Planning a contemporary circus festival is an exercise that combines experiences, memories and concepts, to give us a glimpse of what’s new in this art scene. There are many stages before the shows are performed, before knowledge is shared in educational activities. Curatorship is the first of these steps. This year it began with a conversation between SESC’s team and a group of Brazilian artists. They voiced their concerns about contemporary circus arts and helped bring the institution closer to what is currently being produced in Brazil.
In its four previous editions CIRCOS – Sesc International Circus Festival explored themes that are relevant to the art form – such as circus dramaturgy; risk and virtuosity; paths for the circus in Brazil; and concepts associated with boundaries, such as the edge, the center, and identities. In our fifth edition we took on a challenge: what are the most important reflections right now? What is circus, after all?
The body of selected works points to a complex and evolving scene, representative of one of today’s main artistic trends. Music, theater and dance, which have always been associated with the circus, are now regarded as structural elements of the shows, and have become fundamental in many Brazilian and international productions. We foresee new aesthetic possibilities that stimulate creation from such mixtures, combinations and interdisciplinary: the circus beyond its borders.
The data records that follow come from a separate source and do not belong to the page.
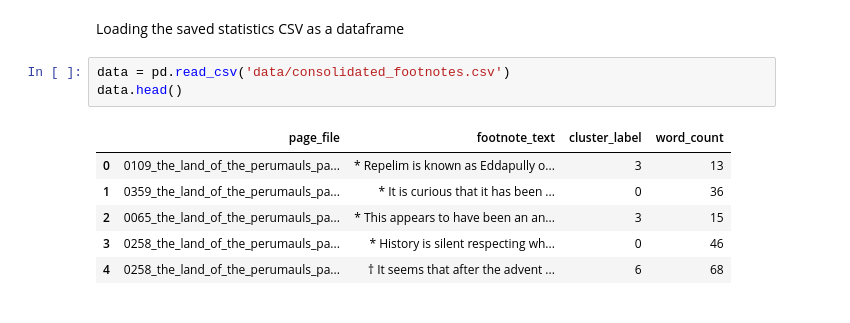
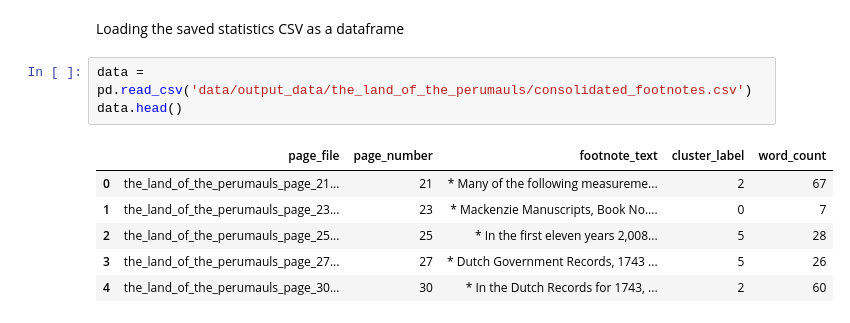
Before and after one commit to ilamanish/footnotes_parser, a Jupyter notebook: scripts/footnote_visualisation.ipynb, the cells around one changed output. Drawn from its saved outputs; the diff is of its cells as text.

Commit message:
Fixed errors in footnote data, added codefile and data for visualisation of footnote word counts

```diff
--- a/scripts/footnote_visualisation.ipynb
+++ b/scripts/footnote_visualisation.ipynb
@@ -5,12 +10,12 @@ import pandas as pd
 # %% [markdown]
 Loading the saved statistics CSV as a dataframe
 # %%
-data = pd.read_csv('data/consolidated_footnotes.csv')
+data = pd.read_csv('data/output_data/the_land_of_the_perumauls/consolidated_footnotes.csv')
 data.head()
 # %% [output]
-|  | page_file | footnote_text | cluster_label | word_count |
-| 0 | 0109_the_land_of_the_perumauls_pa... | * Repelim is known as Eddapully o... | 3 | 13 |
-| 1 | 0359_the_land_of_the_perumauls_pa... | * It is curious that it has been ... | 0 | 36 |
-| 2 | 0065_the_land_of_the_perumauls_pa... | * This appears to have been an an... | 3 | 15 |
-| 3 | 0258_the_land_of_the_perumauls_pa... | * History is silent respecting wh... | 0 | 46 |
-| 4 | 0258_the_land_of_the_perumauls_pa... | † It seems that after the advent ... | 6 | 68 |
+|  | page_file | page_number | footnote_text | cluster_label | word_count |
+| 0 | the_land_of_the_perumauls_page_21... | 21 | * Many of the following measureme... | 2 | 67 |
+| 1 | the_land_of_the_perumauls_page_23... | 23 | * Mackenzie Manuscripts, Book No.... | 0 | 7 |
+| 2 | the_land_of_the_perumauls_page_25... | 25 | * In the first eleven years 2,008... | 5 | 28 |
+| 3 | the_land_of_the_perumauls_page_27... | 27 | * Dutch Government Records, 1743 ... | 5 | 26 |
+| 4 | the_land_of_the_perumauls_page_30... | 30 | * In the Dutch Records for 1743, ... | 2 | 60 |
```
Also changed, not shown: parts of 4 cells of this notebook, 9 other files.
For the opening of the Festival, for example, we selected a British show whose gestural concept is inspired by the work of Pina Bausch, a famous German choreographer. This production displays striking synchronicity between typical circus acts – such as juggling – and choreographic elements. One of the Brazilian clowning performances included in the program simulates a 1920s movie, reproducing costumes, makeup and lighting effects and creating the illusion that the audience is watching a live silent film on stage. These are examples of an important trend: the integration of the circus with other artistic languages, which is undoubtedly enriching. What is the circus, if not a space for integration, where all people and all art forms are welcome?
Renewing the circus community in today’s world requires it to open up even more: not only to accommodate all who wish to run away with the circus, but also to include new knowledge that can expand its position as the greatest show on earth. We hope CIRCOS will promote a powerful gathering of audiences, artists and works, contributing to establish new collectives – in and out of the ring – as well as new thoughts about circus arts. After all, the circus is… the circus.
Lúcia Nascimento and Marina Zan
Circus assistants at the Department of Cultural Action of Sesc São Paulo